“How much is it going to cost?” This by far is the most common question we get from clients that are considering a swimming pool. Second most common question: “How long will it take to build?” Here is where it gets frustrating – both for the client asking and us the contractor trying to answer. To give an honest answer requires a good amount of explanation, because the simple (and frustrating) answer is “It Depends.”
There have probably been hundreds of articles written on the topic of pool costs. We’ve read many ourselves and found the information confusing and misleading. However, we recently came across an article that in our opinion did a very good job of answering the questions – or at least highlighting some of the variables that expand upon the “It Depends” answer.
We pulled some of the main topics from the article into this post (full link to the original article at the end). The article’s introduction is about real estate agents using the term ‘room for a pool’ when advertising a property – but it expands from there into budgets and timelines.

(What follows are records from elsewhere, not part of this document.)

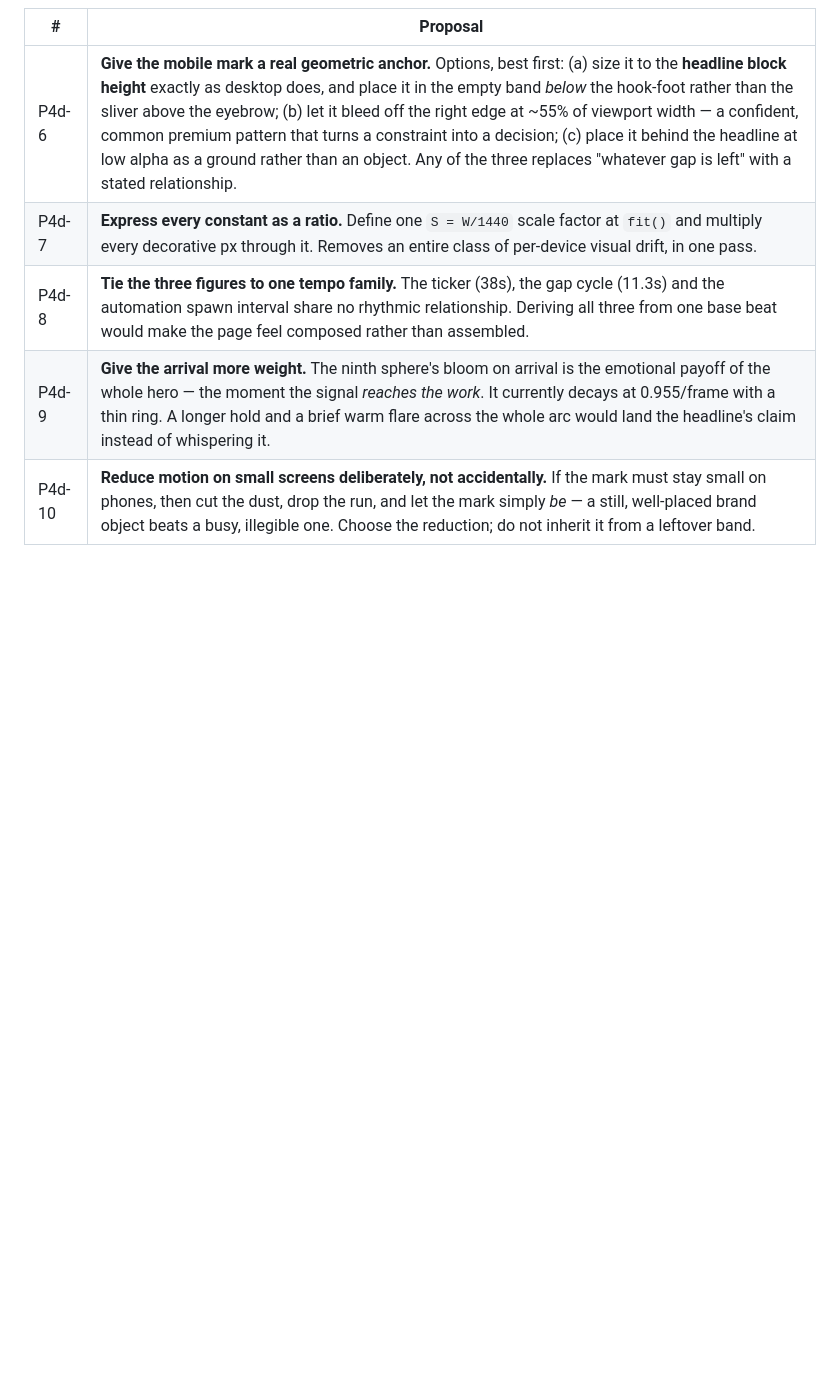
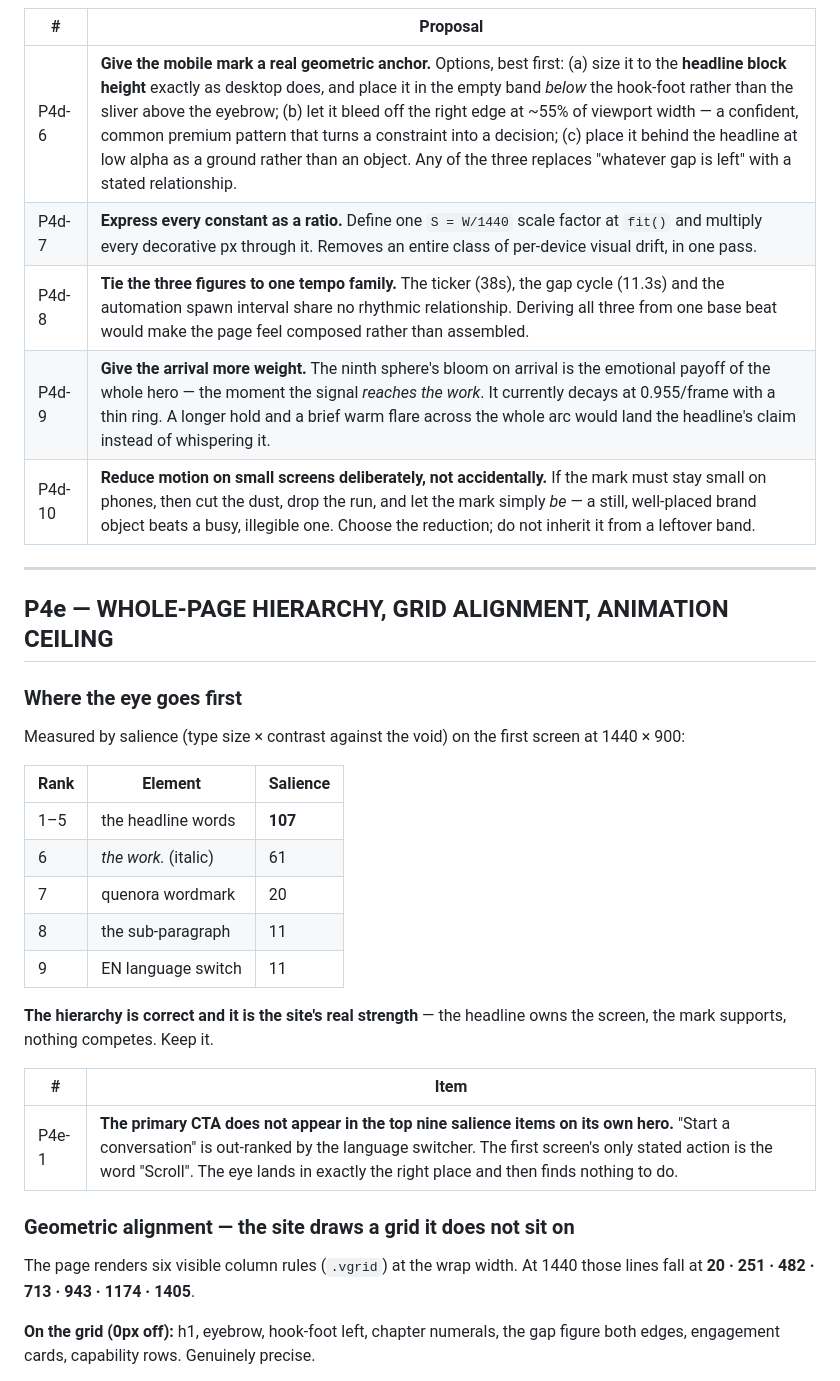
Before and after one commit to bhalajid/quenora, a Markdown page: BACKLOG.md, the part around one of its changes. Rendered like a GitHub page; blank space fills up the shorter version.

```diff
--- a/BACKLOG.md
+++ b/BACKLOG.md
@@ -253,3 +253,35 @@ motion detail is sized in fixed pixels that do not scale.
 | P4d-9 | **Give the arrival more weight.** The ninth sphere's bloom on arrival is the emotional payoff of the whole hero — the moment the signal *reaches the work*. It currently decays at 0.955/frame with a thin ring. A longer hold and a brief warm flare across the whole arc would land the headline's claim instead of whispering it. |
 | P4d-10 | **Reduce motion on small screens deliberately, not accidentally.** If the mark must stay small on phones, then cut the dust, drop the run, and let the mark simply *be* — a still, well-placed brand object beats a busy, illegible one. Choose the reduction; do not inherit it from a leftover band. |
 
+---
+
+## P4e — WHOLE-PAGE HIERARCHY, GRID ALIGNMENT, ANIMATION CEILING
+
+### Where the eye goes first
+
+Measured by salience (type size × contrast against the void) on the first
+screen at 1440 × 900:
+
+| Rank | Element | Salience |
+|---|---|---|
+| 1–5 | the headline words | **107** |
+| 6 | *the work.* (italic) | 61 |
+| 7 | quenora wordmark | 20 |
+| 8 | the sub-paragraph | 11 |
+| 9 | EN language switch | 11 |
+
+**The hierarchy is correct and it is the site's real strength** — the headline
+owns the screen, the mark supports, nothing competes. Keep it.
+
+| # | Item |
+|---|---|
+| P4e-1 | **The primary CTA does not appear in the top nine salience items on its own hero.** "Start a conversation" is out-ranked by the language switcher. The first screen's only stated action is the word "Scroll". The eye lands in exactly the right place and then finds nothing to do. |
+
+### Geometric alignment — the site draws a grid it does not sit on
+
+The page renders six visible column rules (`.vgrid`) at the wrap width. At
+1440 those lines fall at **20 · 251 · 482 · 713 · 943 · 1174 · 1405**.
+
+**On the grid (0px off):** h1, eyebrow, hook-foot left, chapter numerals, the
+gap figure both edges, engagement cards, capability rows. Genuinely precise.
+
```
Also changed, not shown: other parts of BACKLOG.md (+29 -0 lines).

Google’s top results are going to lead you astray here. An inground pool is not $10,000 or even $20,000 as a starting point, let alone an average cost.
“I’d say the bare minimum for a pool, assuming that everything’s perfect and you want a really stripped-down product, is $50,000, but it usually gets up to $100,000 and beyond,” says Jon Hutchings, owner of Bikini Pools and Spas from Los Angeles.
So, what about all those enticing search engine results, which show “average cost” of $10,000 or $20,000? “That’s just a way to get the salesman’s foot in the door.”
Bob Tait, a mortgage banker in the NorthEast Tri-Cities area, confirms: “A basic pool is $45,000—and that does not include deck, fence, landscape, patio, lighting. All those elements take it up to $100,000,” he says.
Certainly there are ways to lower the cost. For example, installing a fiberglass pool instead of gunite will save 20-30%. And creative designers can think of ways to reduce material costs.
When you’re dealing with a pool salesperson on a high-end item, “there are all sort of ways to bump the price up” according to Hutchings. Especially for something that is not built yet, it’s easy to pad the initial estimate. And buyers should certainly be cautious. Also, however, be aware that certain elements seem extra, but simply cannot be eliminated—by law. For example, a fence is typically not optional.
“Fence rules may vary, but in general, there’s always a requirement for a fence outside the property to make sure a kid can’t come in—and it has to have self-closing gates,” says Hutchings. “Some areas have gone beyond that, requiring a fence in between your own house and pool.”
Other potential extra costs that may be optional or mandatory, depending on the area and the home, start with an automatic pool cover, special alarms on the home’s doors and windows, underwater pool lights, and a heater. Then there are the pre-existing variables, like trees that need to be cleared, or hidden utilities that need to be rerouted.
Clearly this isn’t a one-person job. It’s also not a single-contractor job. If you’re getting a small, simple fiberglass or vinyl liner sport pool, you’ll likely work with a contractor who has a small, tight-knit network of specialty subcontractors like plumbing and electrical. Even the most hands-on contractors have their favorite specialists—plaster guy or rebar expert or artificial stone fabricator—that they strongly prefer using for that part of the job. If you have faith in your contractor, trust that their purpose in bringing in subs is to get top-quality work, not to make the job more complicated.
If you want something customized—small or large—with special features like a waterfall, or a paver deck, it will involve the main contractor bringing in additional specialty trade subcontractors, and also necessitate you hire a designer from the start.
Which brings up another important distinction: Pool designer and contractor are two different things. In many cases, the person who comes out to survey your yard and discuss your design preferences is not the person who will oversee the construction. They work together closely, though. If your main contractor does not work closely with all his subs, that’s a major red flag.
That’s why established, well reputed, hands-on contractors that personally oversee projects are in high demand.
People in the industry recommend physically going to the pool contractor’s office and/or to a couple finished projects, and asking questions until you’re certain the contractor you’re talking to will be overseeing the job personally—and have spoken with happy customers who vouch for the work quality.
According to mortgage banker Bob Tait, no matter what kind of financing he and his clients decide upon, it usually takes about 30 days to go through. And the timeframe for permitting once plans are in place is about four to six weeks. So, if a customer begins applying for financing at the same time as they begin working with a designer/contractor to create plans, they should be able to see construction commence six weeks after committing to the project.
Construction time for a pool, according to experts, should be three to four months. There are not many reasons why a homeowner would need to live with a giant unfilled hole in the backyard for any longer. Possible reasons for additional delay? Excessively rainy weather, or perhaps bad soil, leading to unforeseen engineering work.